What is Isolation? It can be many different things, but I am not going to talk about those. I am going to focus on Deaf-Blind isolation.
Very basically and briefly, deafblindness means a loss of both vision and hearing. That is the rawest definition, the specific range of vision loss and hearing loss vary greatly. Each person who is Deaf-Blind sees and hears things differently.
I have friends who are fully Deaf, with a minor vision loss. I have friends who use Cochlear Implants because their hearing is “attainable”, and their vision is poor. I also have many friends who are gradually becoming full blind while being deaf since birth. Deaf-Blind people are as unique as rare flowers in a florist shop!.
Now, isolation is very common among those who are Deaf-Blind, why? With vision limitations, one cannot see clearly what is happening around them. Then, toss in hearing loss, they can’t hear what is going on around them.
Before I go further: I want you to know that these observations are mine and mine alone. Each person who is Deaf-Blind has different experiences, environments and supports. What might be isolating to some people, may not be isolating to others.
To demonstrate, I will use myself. I mostly rely on my vision to get information of the environment: obviously with ASL communication, who is talking, reading books, clothing, road safety and such. My hearing is too far gone to be of any use. I cannot see clearly to lipread.
If a group of people are talking, I know who is talking, he or she is usually doing random gestures, but what they are saying is obviously lost. If some Deaf friends are signing, and I’m close by, I can usually catch on, but if I’m three feet or more away, I miss everything. If people are loudly arguing, <ASL sign> “me understand not”! 🙂 Sometimes that is good, and sometimes bad! 😉 For me, when people are talking about daily life, I miss out, and that is what is most isolating to me. Hearing friends, family, relatives, church, asking for directions on the street, etc. You get the drift.
Now, you all know the saying: different strokes for different folks. Means different Deaf-Blind people are isolated in different ways. Perhaps they feel isolated shopping or going to the bank or to the gym or running errands or playing games with kids or meeting friends, or meeting friends with different communication needs (remember many Deaf-Blind are ASL fluent, but there are many Deaf-Blind who lack ASL skills and use voice/hearing to communicate). These are just some isolating areas off the top of my head. There are countless more!
You are probably asking yourself, How can this isolation be solved so the Deaf-Blind person can lead a more inclusive life? It is quite simple, really. Provide Deaf-Blind people with Intervenors. An Intervenor is a professional who provides visual and auditory information to assist the Deaf-Blind person to make decisions and experience life to its fullest. They also help by guiding Deaf-Blind, providing additional information and environment cues.

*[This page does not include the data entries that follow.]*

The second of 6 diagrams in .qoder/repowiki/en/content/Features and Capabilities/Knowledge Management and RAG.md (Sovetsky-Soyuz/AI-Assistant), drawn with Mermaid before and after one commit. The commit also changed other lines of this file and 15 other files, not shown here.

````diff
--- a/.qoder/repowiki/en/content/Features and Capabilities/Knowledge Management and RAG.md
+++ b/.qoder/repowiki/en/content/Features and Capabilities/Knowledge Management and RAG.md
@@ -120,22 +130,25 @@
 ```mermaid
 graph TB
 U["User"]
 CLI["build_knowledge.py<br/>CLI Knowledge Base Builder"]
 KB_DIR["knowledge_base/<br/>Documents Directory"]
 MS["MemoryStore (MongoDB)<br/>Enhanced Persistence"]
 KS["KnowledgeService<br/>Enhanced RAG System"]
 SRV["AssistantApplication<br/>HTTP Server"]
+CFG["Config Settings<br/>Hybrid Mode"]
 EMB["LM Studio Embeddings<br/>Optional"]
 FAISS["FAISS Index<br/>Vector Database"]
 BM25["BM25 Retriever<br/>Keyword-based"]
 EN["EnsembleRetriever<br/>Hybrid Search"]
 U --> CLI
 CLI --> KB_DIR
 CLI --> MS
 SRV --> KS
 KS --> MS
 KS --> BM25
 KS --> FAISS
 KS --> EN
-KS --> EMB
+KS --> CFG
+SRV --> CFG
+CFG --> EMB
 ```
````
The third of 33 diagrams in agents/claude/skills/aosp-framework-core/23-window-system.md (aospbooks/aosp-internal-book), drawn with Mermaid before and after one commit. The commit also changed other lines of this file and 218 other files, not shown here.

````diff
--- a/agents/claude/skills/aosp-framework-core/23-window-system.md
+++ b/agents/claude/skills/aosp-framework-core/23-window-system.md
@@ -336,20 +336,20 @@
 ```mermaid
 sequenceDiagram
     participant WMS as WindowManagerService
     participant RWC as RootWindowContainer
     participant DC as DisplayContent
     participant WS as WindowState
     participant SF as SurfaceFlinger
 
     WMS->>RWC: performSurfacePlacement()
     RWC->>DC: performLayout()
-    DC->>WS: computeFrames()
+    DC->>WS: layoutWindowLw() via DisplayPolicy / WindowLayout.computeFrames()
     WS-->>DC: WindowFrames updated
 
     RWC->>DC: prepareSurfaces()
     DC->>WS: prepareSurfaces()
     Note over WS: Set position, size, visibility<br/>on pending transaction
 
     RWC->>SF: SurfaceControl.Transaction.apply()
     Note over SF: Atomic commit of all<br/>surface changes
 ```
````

An Intervenor should be certified and a graduate of an accredited intervenor training program. One of Canada’s best Intervenor training programs is in Toronto, at the George Brown College-GBC. At GBC, students learn ASL, tactile ASL, two-hand manual (different points on your hand that represent a letter) and large print notes. These methods, and a few more, cover all ways to elevate isolation.
The intervenors help break the cycle of isolation. In Canada, outside of Ontario, there is a seriously lack of respect, understanding and knowledge of an intervenor.
Many agencies with Deaf-Blind consumers, outside of Ontario, hire people who are not certified intervenors, often providing on-the-job training, while certified intervenors who do try to find work are often overlooked. There must be more Intervenor training programs in Canada. More Intervenors, more opportunities!
Remember, the comments above are mine, and not necessarily shared for anyone else. I am pretty sure some Deaf-Blind people are going to be emailing me with angry comments that I missed something vital. I am not worried about that. The point of this blog should be clear: all Deaf-Blind persons across Canada should have access to Intervenors!
Intervenor: the Isolation Buster!